EXERCISE:
The whole listing, exactly as given: write it out, leaving out each image.
(Beginning of DATA FOR PROCESSING)
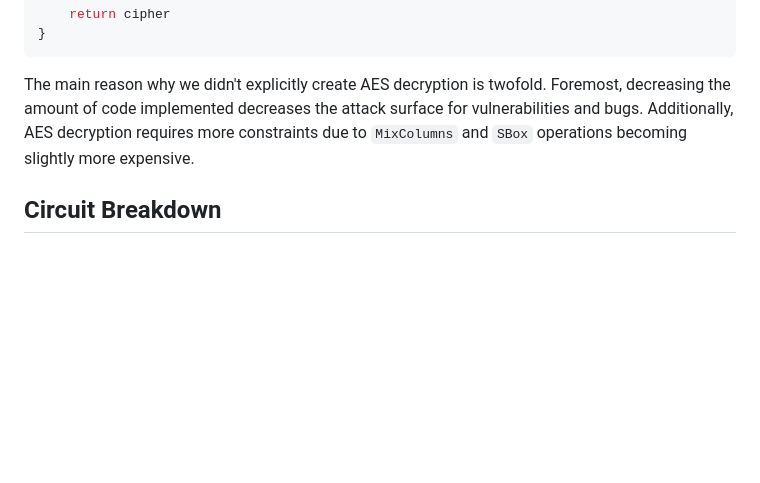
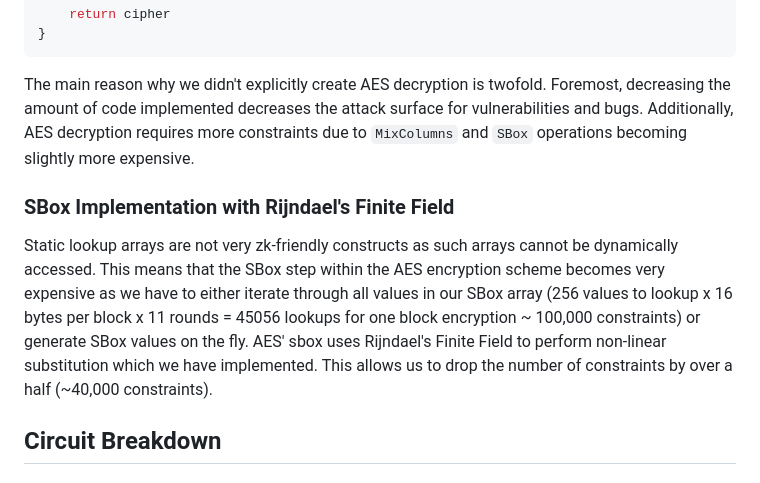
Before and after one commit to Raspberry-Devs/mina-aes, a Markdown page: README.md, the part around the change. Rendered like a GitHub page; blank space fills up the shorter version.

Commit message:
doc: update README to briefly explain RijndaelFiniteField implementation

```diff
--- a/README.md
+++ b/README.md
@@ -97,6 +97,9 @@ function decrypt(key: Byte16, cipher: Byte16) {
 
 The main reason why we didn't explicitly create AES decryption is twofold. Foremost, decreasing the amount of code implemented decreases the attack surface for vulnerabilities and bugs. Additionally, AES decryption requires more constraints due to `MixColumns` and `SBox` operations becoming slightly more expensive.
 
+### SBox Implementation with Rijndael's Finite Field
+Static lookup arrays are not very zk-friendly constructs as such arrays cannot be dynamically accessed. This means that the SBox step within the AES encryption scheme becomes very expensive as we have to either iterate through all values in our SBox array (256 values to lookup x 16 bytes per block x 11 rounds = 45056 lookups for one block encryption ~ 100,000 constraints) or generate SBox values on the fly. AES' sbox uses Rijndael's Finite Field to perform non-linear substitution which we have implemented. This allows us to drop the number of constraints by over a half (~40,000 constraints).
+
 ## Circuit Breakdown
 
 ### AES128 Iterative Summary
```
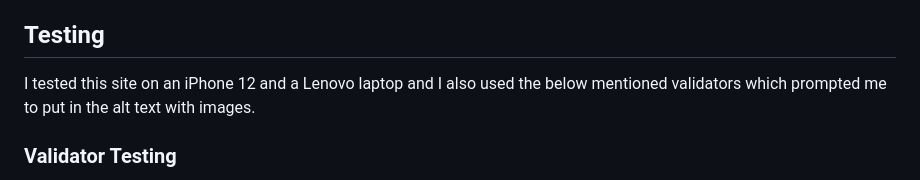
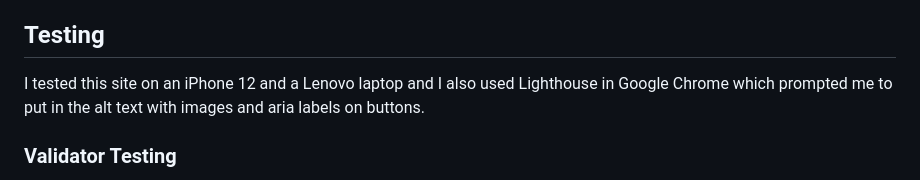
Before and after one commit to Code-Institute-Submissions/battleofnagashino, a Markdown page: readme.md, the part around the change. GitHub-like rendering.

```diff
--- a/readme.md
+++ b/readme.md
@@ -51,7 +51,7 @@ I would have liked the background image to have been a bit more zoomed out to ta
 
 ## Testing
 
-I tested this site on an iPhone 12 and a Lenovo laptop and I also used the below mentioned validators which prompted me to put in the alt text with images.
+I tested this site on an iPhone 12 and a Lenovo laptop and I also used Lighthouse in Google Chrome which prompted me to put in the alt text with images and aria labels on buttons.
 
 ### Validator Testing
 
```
(End of DATA FOR PROCESSING)
ANSWER SPACE:
Before and after one commit to Raspberry-Devs/mina-aes, a Markdown page: README.md, the part around the change. Rendered like a GitHub page; blank space fills up the shorter version.

Commit message:
doc: update README to briefly explain RijndaelFiniteField implementation

```diff
--- a/README.md
+++ b/README.md
@@ -97,6 +97,9 @@ function decrypt(key: Byte16, cipher: Byte16) {
 
 The main reason why we didn't explicitly create AES decryption is twofold. Foremost, decreasing the amount of code implemented decreases the attack surface for vulnerabilities and bugs. Additionally, AES decryption requires more constraints due to `MixColumns` and `SBox` operations becoming slightly more expensive.
 
+### SBox Implementation with Rijndael's Finite Field
+Static lookup arrays are not very zk-friendly constructs as such arrays cannot be dynamically accessed. This means that the SBox step within the AES encryption scheme becomes very expensive as we have to either iterate through all values in our SBox array (256 values to lookup x 16 bytes per block x 11 rounds = 45056 lookups for one block encryption ~ 100,000 constraints) or generate SBox values on the fly. AES' sbox uses Rijndael's Finite Field to perform non-linear substitution which we have implemented. This allows us to drop the number of constraints by over a half (~40,000 constraints).
+
 ## Circuit Breakdown
 
 ### AES128 Iterative Summary
```
Before and after one commit to Code-Institute-Submissions/battleofnagashino, a Markdown page: readme.md, the part around the change. GitHub-like rendering.

```diff
--- a/readme.md
+++ b/readme.md
@@ -51,7 +51,7 @@ I would have liked the background image to have been a bit more zoomed out to ta
 
 ## Testing
 
-I tested this site on an iPhone 12 and a Lenovo laptop and I also used the below mentioned validators which prompted me to put in the alt text with images.
+I tested this site on an iPhone 12 and a Lenovo laptop and I also used Lighthouse in Google Chrome which prompted me to put in the alt text with images and aria labels on buttons.
 
 ### Validator Testing
 
```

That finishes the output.